We do not recommend using a traditional antivirus suite.

A security app cannot simply protect against known “viruses.” Malware comes in various encrypted forms, disguised as trustworthy programs, and can wreak havoc once opened. Antivirus companies try to outsmart these encryption services by constantly updating their detection systems. Still, they cannot keep up with the ever-evolving tactics of malware creators who are determined to break through.

Here’s a quick explanation of some important terms: “Malware” refers to any software that causes harm or unintended effects when it runs on your computer. On the other hand, “antivirus” is an older term that software makers still use, even though viruses, Trojan horses, and worms were the big threats in the 1990s and early 2000s. While technically all viruses are a type of malware, not all malware is a virus.

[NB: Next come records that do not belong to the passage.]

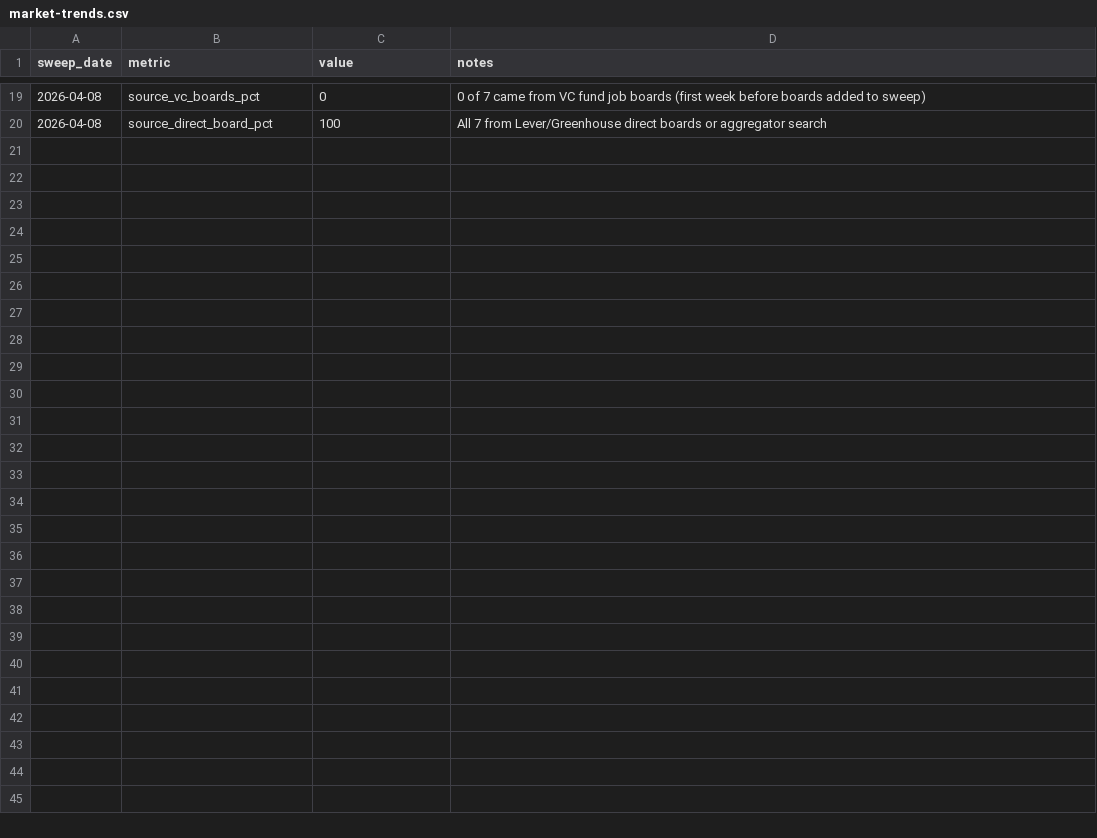
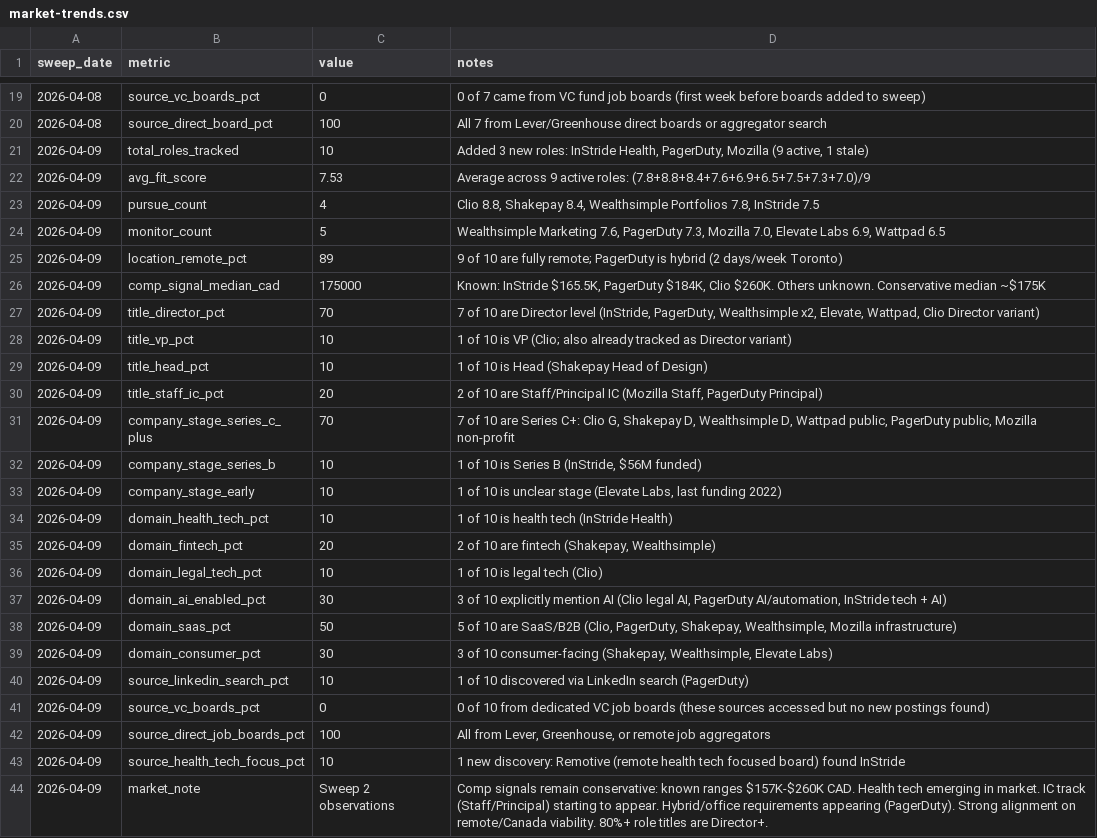
Before and after one commit to ericpuigmarti/job-market-agent, a CSV file: data/market-trends.csv, drawn as a sheet; only a part is shown, gaps mark what is left out; the diff names each change by its address in the sheet, - before the commit and + after, or states it on an @@ line.

```diff
--- a/data/market-trends.csv
+++ b/data/market-trends.csv
+row 21: 2026-04-09 | total_roles_tracked | 10 | Added 3 new roles: InStride Health, PagerDuty, Mozilla (9 active, 1 stale)
+row 22: 2026-04-09 | avg_fit_score | 7.53 | Average across 9 active roles: (7.8+8.8+8.4+7.6+6.9+6.5+7.5+7.3+7.0)/9
+row 23: 2026-04-09 | pursue_count | 4 | Clio 8.8, Shakepay 8.4, Wealthsimple Portfolios 7.8, InStride 7.5
+row 24: 2026-04-09 | monitor_count | 5 | Wealthsimple Marketing 7.6, PagerDuty 7.3, Mozilla 7.0, Elevate Labs 6.9, Wattpad 6.5
+row 25: 2026-04-09 | location_remote_pct | 89 | 9 of 10 are fully remote; PagerDuty is hybrid (2 days/week Toronto)
+row 26: 2026-04-09 | comp_signal_median_cad | 175000 | Known: InStride $165.5K, PagerDuty $184K, Clio $260K. Others unknown. Conservative median ~$175K
+row 27: 2026-04-09 | title_director_pct | 70 | 7 of 10 are Director level (InStride, PagerDuty, Wealthsimple x2, Elevate, Wattpad, Clio Director variant)
+row 28: 2026-04-09 | title_vp_pct | 10 | 1 of 10 is VP (Clio; also already tracked as Director variant)
+row 29: 2026-04-09 | title_head_pct | 10 | 1 of 10 is Head (Shakepay Head of Design)
+row 30: 2026-04-09 | title_staff_ic_pct | 20 | 2 of 10 are Staff/Principal IC (Mozilla Staff, PagerDuty Principal)
+row 31: 2026-04-09 | company_stage_series_c_plus | 70 | 7 of 10 are Series C+: Clio G, Shakepay D, Wealthsimple D, Wattpad public, PagerDuty public, Mozilla non-profit
+row 32: 2026-04-09 | company_stage_series_b | 10 | 1 of 10 is Series B (InStride, $56M funded)
+row 33: 2026-04-09 | company_stage_early | 10 | 1 of 10 is unclear stage (Elevate Labs, last funding 2022)
+row 34: 2026-04-09 | domain_health_tech_pct | 10 | 1 of 10 is health tech (InStride Health)
+row 35: 2026-04-09 | domain_fintech_pct | 20 | 2 of 10 are fintech (Shakepay, Wealthsimple)
+row 36: 2026-04-09 | domain_legal_tech_pct | 10 | 1 of 10 is legal tech (Clio)
+row 37: 2026-04-09 | domain_ai_enabled_pct | 30 | 3 of 10 explicitly mention AI (Clio legal AI, PagerDuty AI/automation, InStride tech + AI)
+row 38: 2026-04-09 | domain_saas_pct | 50 | 5 of 10 are SaaS/B2B (Clio, PagerDuty, Shakepay, Wealthsimple, Mozilla infrastructure)
+row 39: 2026-04-09 | domain_consumer_pct | 30 | 3 of 10 consumer-facing (Shakepay, Wealthsimple, Elevate Labs)
+row 40: 2026-04-09 | source_linkedin_search_pct | 10 | 1 of 10 discovered via LinkedIn search (PagerDuty)
+row 41: 2026-04-09 | source_vc_boards_pct | 0 | 0 of 10 from dedicated VC job boards (these sources accessed but no new postings found)
+row 42: 2026-04-09 | source_direct_job_boards_pct | 100 | All from Lever, Greenhouse, or remote job aggregators
+row 43: 2026-04-09 | source_health_tech_focus_pct | 10 | 1 new discovery: Remotive (remote health tech focused board) found InStride
+row 44: 2026-04-09 | market_note | Sweep 2 observations | Comp signals remain conservative: known ranges $157K-$260K CAD. Health tech emerging in market. IC track (Staff/Principal) starting to appear. Hybrid/office requirements appearing (PagerDuty). Strong alignment on remote/Canada viability. 80%+ role titles are Director+.
```
Also changed, not shown: data/roles-tracker.csv, 1 other file.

There are several reasons why you should not install a full antivirus suite from a well-known brand just to be safe.

  • Vulnerabilities: The way antivirus apps provide protection can be problematic due to their need for high access privileges. This means that when the app is insecure or malfunctioning, it can become a liability as it has significant control over the system. Even major antivirus vendors like Symantec Norton and Kaspersky have experienced critical vulnerabilities.
  • Performance: Antivirus software is known for its negative impact on computer performance. It can slow down the computer, interfere with other apps like Firefox and Chrome browsers, and cause distractions with frequent reminders and subscription or update offers. Additionally, it may install insecure browser extensions without clear permission from the user.
  • Privacy: Regarding antivirus software, free options often come with privacy concerns. These apps may collect data about your computer usage and sell your private browsing information. Additionally, they may install browser extensions that compromise your security and add unwanted advertisements to your email signature. Investing in good, paid security software is important to avoid these issues.

Most people don’t need traditional antivirus software due to these reasons.


Windows Defender is mostly good enough.

If you’re using Windows 10, you don’t need to install an antivirus or anti-malware software because Windows Defender is already installed and enabled by default. In December 2019, Windows Defender received a recommendation from the AV-Test Institute’s independent testing and was rated almost perfect in performance.

Windows Defender is pre-installed on Windows 10 and created by the company that developed the operating system. As a result, it doesn’t try to sell you subscriptions or use certificate trickery to provide comprehensive protection for your system. It won’t install browser extensions or plug-ins for other apps without your permission. However, malware makers often target Windows Defender first, so it’s important to take extra precautions, such as using official app stores and avoiding downloading questionable free versions of paid software. Following these tips can protect you from the most harmful Defender-defeating malware.

In September 2019, Windows Defender was criticized by AV-Test for its inability to detect certain zero-day malware attacks. However, in December of the same year, Windows Defender regained its reputation by resolving real-world testing issues and successfully detecting 100% of the attacks. Windows Defender consistently performs as well as any paid third-party antivirus software in lab tests. In May 2017, when a significant vulnerability was identified in Windows Defender, Microsoft took swift action by releasing a patch on Monday evening following a Friday night disclosure.


No antivirus software can achieve perfect scores from every test lab every month. Still, Windows Defender typically performs as well as, if not better than, its competitors. Plus, it’s free and enabled by default.